He just sang Al Green, (amazingly well I have to say...and I am no supporter of the guy)

He is married to a very culturally aware Black woman, has a Black attorney general, spoke out about the Gates case off the cuff.

I would also question the phrase "his race." He was raised by a white mother. And the whole concept of "race" is suspect in the eyes of most modern anthropologists.

He does not come from a characteristic African American cultural environment.

The whole question of "Black" is a
loaded one.

I don't endorse this "low self esteem" thing. You can say that about anyone at all...I think he has betrayed students, white workers and Black workers in a very even handed way.

There is a monumental amount wrong with the Obama administration as we all know. But not acting "black" enough or "betraying his race" is not on my list at least.

And yes, he ignores the progressive Black members of congress....and the white ones too!!!!

But we shouldn't feud amongst ourselves.

There is a real enemy out there...God knows.

I salute everyone who comments here.

Valerie said...


I encourage you to read a great article by Bruce Dixon

While I agree with you that classical anthropologists are distancing themselves from race in terms of categorising the characteristics of different races, as a sociological and cultural phenomenon, race is still a huge and recognized issue with cultural anthropologists. You can change the name of the term if you like, but it is an elephant in the room and it shouldn't be ignored. Too many people of colour are falling through the cracks under Obama's watch and he isn’t doing anything to stop it.

Why should Obama be especially attuned to people of colour? Well, because despite his white upbringing, Barry very much exploits his blackness when he wants something from the black community. He does it by implying he is one of them – their highest symbol of the heights a person of colour can reach. Do you really think a white Democrat could go to the Congressional Black Caucus (which is supposed to be representing the interests of their primarily black constituency) and demand that they stop whining, and get out of their robes and bedroom slippers and do what he tells them to do? No, he got away with that because he sells himself as a black man when it is convenient for him to do so. When Obama was elected in 08, the world celebrated because he was the first person of colour to be elected President of the U.S. What I find terribly wrong is that blacks give him their trust, expecting him to watch out for their interests – maybe because they expect him to know what it is like to be discriminated against – and he puts policy after policy into place that hurts people of colour disproportionately.
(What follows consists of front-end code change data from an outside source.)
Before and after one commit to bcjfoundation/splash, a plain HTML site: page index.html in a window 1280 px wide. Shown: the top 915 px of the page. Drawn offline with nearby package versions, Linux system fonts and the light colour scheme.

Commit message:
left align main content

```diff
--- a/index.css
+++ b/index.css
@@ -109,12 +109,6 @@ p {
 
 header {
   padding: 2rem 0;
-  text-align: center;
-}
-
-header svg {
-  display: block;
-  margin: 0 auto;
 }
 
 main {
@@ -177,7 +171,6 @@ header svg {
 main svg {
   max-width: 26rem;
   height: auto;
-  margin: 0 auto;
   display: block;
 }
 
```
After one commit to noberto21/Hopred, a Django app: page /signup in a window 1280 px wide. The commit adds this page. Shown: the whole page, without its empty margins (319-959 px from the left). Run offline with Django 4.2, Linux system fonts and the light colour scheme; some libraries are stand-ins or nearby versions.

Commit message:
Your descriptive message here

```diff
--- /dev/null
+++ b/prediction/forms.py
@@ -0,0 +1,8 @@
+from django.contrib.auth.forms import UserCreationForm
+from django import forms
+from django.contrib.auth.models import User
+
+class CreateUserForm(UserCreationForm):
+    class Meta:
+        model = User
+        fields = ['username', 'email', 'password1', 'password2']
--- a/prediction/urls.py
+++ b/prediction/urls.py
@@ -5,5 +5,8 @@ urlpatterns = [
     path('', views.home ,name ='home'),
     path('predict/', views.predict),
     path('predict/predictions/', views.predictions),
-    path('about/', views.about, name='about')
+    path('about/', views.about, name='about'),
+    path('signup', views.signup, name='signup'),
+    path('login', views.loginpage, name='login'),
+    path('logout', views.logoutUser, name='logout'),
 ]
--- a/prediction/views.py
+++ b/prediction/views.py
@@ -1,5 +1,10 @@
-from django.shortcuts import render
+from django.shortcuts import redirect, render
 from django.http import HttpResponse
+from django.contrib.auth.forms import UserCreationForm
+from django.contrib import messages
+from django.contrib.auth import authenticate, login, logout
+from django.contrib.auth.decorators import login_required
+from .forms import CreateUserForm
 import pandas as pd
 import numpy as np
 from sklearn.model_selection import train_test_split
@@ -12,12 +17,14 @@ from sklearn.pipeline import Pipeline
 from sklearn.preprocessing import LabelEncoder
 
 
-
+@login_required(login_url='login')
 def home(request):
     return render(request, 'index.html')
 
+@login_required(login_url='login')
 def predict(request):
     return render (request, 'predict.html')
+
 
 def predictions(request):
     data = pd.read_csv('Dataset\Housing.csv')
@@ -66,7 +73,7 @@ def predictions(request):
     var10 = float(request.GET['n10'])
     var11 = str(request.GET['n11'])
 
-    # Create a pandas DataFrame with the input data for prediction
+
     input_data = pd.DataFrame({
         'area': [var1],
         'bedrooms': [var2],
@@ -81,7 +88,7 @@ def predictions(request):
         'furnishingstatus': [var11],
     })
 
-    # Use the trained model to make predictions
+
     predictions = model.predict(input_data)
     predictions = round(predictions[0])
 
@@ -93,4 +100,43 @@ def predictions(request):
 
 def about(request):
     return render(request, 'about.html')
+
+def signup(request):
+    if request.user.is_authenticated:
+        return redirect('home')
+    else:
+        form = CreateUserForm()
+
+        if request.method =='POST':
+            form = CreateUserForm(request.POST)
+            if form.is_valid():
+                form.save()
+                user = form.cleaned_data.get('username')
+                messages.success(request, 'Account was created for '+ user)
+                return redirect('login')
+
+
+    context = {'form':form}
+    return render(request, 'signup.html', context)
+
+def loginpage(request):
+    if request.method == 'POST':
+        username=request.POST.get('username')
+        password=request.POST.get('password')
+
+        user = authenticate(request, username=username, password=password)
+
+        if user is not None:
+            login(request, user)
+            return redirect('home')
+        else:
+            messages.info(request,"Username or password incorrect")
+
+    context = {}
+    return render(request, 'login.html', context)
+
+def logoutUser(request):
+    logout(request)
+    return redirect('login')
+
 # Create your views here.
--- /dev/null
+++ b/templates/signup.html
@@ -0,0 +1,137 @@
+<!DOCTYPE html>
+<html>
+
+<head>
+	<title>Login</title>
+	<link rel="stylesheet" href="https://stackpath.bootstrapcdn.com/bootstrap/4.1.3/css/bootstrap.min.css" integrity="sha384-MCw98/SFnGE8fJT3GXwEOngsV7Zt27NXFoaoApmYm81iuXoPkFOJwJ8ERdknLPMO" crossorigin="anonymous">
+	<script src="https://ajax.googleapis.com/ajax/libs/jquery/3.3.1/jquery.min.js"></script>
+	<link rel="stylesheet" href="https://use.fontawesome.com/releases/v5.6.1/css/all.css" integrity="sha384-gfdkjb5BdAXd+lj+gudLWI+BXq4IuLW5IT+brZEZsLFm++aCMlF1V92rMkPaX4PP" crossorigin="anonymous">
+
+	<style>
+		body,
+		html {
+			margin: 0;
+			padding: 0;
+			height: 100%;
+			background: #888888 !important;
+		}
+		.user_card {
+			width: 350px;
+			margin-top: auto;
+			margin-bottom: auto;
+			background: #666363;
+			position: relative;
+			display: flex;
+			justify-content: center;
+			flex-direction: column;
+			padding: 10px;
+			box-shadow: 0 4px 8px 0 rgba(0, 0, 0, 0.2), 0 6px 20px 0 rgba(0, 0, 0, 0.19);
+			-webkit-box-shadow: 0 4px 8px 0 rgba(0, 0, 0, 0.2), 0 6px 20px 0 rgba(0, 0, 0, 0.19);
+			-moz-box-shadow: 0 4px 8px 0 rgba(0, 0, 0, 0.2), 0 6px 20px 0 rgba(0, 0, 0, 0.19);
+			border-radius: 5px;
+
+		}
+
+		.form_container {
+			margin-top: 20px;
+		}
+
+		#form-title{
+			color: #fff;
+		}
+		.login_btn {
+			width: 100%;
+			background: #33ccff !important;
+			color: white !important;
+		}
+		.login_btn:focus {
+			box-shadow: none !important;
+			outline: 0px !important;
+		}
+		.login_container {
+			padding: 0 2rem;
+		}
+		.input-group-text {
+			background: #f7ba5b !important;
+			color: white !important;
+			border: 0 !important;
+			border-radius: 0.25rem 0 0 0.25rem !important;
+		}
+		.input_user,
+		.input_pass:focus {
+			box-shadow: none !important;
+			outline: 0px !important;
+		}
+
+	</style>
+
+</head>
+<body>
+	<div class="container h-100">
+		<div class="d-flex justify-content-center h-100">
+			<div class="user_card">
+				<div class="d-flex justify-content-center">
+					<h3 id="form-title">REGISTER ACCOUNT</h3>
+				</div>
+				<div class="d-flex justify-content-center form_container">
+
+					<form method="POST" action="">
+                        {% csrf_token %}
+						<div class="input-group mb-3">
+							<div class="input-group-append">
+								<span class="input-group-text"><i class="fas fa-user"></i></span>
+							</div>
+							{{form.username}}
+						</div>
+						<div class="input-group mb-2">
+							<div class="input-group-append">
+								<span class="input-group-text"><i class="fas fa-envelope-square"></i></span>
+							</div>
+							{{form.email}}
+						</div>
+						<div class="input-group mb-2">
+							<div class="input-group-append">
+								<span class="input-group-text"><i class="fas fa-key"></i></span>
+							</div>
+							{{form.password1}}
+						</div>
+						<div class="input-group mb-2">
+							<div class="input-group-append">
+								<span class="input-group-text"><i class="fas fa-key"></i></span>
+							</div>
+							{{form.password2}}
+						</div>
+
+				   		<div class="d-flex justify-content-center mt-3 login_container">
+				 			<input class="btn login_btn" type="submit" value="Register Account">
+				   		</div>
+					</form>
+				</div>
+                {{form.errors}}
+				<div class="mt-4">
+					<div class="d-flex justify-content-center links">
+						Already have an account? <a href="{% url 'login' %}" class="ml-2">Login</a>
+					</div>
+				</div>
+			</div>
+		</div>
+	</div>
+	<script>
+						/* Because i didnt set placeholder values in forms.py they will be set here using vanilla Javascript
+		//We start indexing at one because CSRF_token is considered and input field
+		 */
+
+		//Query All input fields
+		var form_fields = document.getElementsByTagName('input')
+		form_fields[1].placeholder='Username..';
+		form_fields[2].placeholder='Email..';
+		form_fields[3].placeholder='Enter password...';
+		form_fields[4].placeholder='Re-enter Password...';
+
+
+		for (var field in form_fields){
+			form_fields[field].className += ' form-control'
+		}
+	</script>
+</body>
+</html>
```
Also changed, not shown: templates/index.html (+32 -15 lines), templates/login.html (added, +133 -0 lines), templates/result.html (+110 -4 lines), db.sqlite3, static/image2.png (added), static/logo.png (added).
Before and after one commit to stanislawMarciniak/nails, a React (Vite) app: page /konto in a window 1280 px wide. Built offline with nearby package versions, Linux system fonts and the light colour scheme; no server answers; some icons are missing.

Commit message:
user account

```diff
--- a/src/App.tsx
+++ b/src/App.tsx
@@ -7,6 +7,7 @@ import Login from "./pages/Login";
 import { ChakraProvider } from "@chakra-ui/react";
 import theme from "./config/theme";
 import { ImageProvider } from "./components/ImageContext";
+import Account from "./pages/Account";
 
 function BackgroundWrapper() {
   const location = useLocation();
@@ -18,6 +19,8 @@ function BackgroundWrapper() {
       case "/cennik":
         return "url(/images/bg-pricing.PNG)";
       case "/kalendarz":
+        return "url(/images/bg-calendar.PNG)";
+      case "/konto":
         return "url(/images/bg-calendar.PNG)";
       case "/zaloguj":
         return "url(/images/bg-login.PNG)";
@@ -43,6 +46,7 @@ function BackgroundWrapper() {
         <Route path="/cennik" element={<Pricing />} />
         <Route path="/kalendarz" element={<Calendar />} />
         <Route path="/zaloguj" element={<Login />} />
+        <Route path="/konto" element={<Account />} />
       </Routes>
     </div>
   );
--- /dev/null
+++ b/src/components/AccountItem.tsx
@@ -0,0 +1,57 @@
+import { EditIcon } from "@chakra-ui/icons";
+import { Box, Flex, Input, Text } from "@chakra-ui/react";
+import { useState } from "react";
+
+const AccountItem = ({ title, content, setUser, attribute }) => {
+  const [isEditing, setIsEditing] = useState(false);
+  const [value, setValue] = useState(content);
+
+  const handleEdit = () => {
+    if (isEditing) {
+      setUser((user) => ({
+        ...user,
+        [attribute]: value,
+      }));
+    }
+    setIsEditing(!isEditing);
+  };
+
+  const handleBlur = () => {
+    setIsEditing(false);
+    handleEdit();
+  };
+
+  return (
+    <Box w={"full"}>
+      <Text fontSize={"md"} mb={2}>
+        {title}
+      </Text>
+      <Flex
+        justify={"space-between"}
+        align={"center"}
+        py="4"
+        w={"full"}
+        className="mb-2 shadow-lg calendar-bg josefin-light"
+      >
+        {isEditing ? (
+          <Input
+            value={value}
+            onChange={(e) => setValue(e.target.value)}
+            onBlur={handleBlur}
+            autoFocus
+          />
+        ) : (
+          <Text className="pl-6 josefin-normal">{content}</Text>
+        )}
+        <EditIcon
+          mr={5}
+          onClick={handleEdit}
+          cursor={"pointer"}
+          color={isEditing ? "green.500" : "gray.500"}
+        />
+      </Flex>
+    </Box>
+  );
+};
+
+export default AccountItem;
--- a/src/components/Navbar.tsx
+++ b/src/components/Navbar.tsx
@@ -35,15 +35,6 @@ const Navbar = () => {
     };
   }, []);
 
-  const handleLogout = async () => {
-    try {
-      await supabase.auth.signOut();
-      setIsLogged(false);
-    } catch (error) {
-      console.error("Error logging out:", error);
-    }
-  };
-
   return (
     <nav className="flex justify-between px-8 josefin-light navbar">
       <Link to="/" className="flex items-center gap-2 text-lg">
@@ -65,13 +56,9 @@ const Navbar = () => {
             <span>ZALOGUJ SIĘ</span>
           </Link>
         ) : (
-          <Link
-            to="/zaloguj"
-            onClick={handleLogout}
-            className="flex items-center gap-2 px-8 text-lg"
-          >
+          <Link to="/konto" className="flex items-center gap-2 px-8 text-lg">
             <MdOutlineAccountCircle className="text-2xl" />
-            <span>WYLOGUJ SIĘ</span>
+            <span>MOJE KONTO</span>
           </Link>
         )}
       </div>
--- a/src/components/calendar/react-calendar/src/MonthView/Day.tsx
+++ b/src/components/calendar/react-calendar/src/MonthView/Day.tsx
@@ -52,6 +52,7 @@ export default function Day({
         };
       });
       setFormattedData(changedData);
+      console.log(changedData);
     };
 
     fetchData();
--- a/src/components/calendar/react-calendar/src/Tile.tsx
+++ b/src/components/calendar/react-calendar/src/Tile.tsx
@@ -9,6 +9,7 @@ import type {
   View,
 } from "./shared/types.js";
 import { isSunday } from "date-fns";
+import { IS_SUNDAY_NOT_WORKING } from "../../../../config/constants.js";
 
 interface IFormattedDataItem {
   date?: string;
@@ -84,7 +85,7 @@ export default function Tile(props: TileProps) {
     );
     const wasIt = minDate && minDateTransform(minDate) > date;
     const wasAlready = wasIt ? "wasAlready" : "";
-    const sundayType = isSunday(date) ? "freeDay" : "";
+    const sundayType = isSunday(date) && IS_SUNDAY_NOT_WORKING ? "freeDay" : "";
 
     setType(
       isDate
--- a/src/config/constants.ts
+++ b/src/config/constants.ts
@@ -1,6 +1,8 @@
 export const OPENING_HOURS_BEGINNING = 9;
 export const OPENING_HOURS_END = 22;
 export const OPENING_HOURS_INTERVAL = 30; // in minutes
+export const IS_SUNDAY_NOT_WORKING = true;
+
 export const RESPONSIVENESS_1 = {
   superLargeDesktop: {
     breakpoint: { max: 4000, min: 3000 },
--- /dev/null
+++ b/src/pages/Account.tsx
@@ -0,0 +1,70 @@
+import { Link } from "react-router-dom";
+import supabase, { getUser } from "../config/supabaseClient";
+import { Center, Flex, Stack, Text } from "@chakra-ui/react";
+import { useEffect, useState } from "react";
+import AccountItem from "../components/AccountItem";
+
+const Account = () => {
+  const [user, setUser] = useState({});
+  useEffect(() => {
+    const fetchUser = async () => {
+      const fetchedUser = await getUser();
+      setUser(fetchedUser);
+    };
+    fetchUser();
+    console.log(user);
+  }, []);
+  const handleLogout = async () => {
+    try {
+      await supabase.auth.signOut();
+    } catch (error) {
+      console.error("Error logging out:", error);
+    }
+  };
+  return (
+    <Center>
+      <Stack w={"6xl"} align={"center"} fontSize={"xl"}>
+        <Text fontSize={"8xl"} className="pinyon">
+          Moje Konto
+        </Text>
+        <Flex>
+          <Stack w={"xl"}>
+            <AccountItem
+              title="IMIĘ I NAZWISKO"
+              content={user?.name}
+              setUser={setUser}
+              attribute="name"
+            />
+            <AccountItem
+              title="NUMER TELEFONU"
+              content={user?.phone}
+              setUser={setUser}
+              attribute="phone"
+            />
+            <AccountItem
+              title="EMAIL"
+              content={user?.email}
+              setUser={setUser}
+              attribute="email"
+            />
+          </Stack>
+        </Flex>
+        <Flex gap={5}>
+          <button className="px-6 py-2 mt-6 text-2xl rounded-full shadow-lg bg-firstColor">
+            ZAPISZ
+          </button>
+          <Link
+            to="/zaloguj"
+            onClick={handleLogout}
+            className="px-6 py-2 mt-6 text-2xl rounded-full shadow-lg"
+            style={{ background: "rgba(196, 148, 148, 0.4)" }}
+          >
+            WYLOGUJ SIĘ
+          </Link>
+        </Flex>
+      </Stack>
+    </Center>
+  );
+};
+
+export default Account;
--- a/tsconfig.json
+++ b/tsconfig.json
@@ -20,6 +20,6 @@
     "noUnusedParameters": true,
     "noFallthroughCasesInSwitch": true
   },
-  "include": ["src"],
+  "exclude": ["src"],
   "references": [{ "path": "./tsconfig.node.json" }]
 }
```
As for Michelle – when was she being such a strong black woman? When she was sitting on the board of Walmart? Because she is buddy, buddy with Oprah? From what I can see she is a faithful wife – just like Nancy Reagan. Does her loyalty to her( half-)black husband make her a strong black woman? Oh, maybe you were taken in by the photo op putting in the White House garden with a bunch of the poor black kids. I think Michelle tipped her hand when she took her girls on a VERY expensive trip to Europe during the aftermath of Katrina letting those people down in Hurricane Alley” eat cake” while they ate better cake.

But you are right. Obama’s betrayal of those who elected him to office based on his promises along the campaign trail extends beyond people of colour. It was just that the issue of Otis laying off black employees because he didn’t want his restaurant to seem anything other than white, reminded me too much of Obama and his own betrayal of those who expected better of him.

Denis Neville said...

Racial Cleansing in the U.S.A.

The forgotten history of racial cleansing in America, when thousands of Black Americans were driven from their homes and communities by violent, racist mobs. Between 1860 and 1920 hundreds of U.S. counties expelled their black residents.

“Banished: How Whites Drove Blacks Out of Town in America.” Independent Lens, PBS, 2007

And it still occurs. Just in more subtle forms: red-lining, redevelopment, gentrification, gated communities, all-white suburbs, the Katrina Diaspora.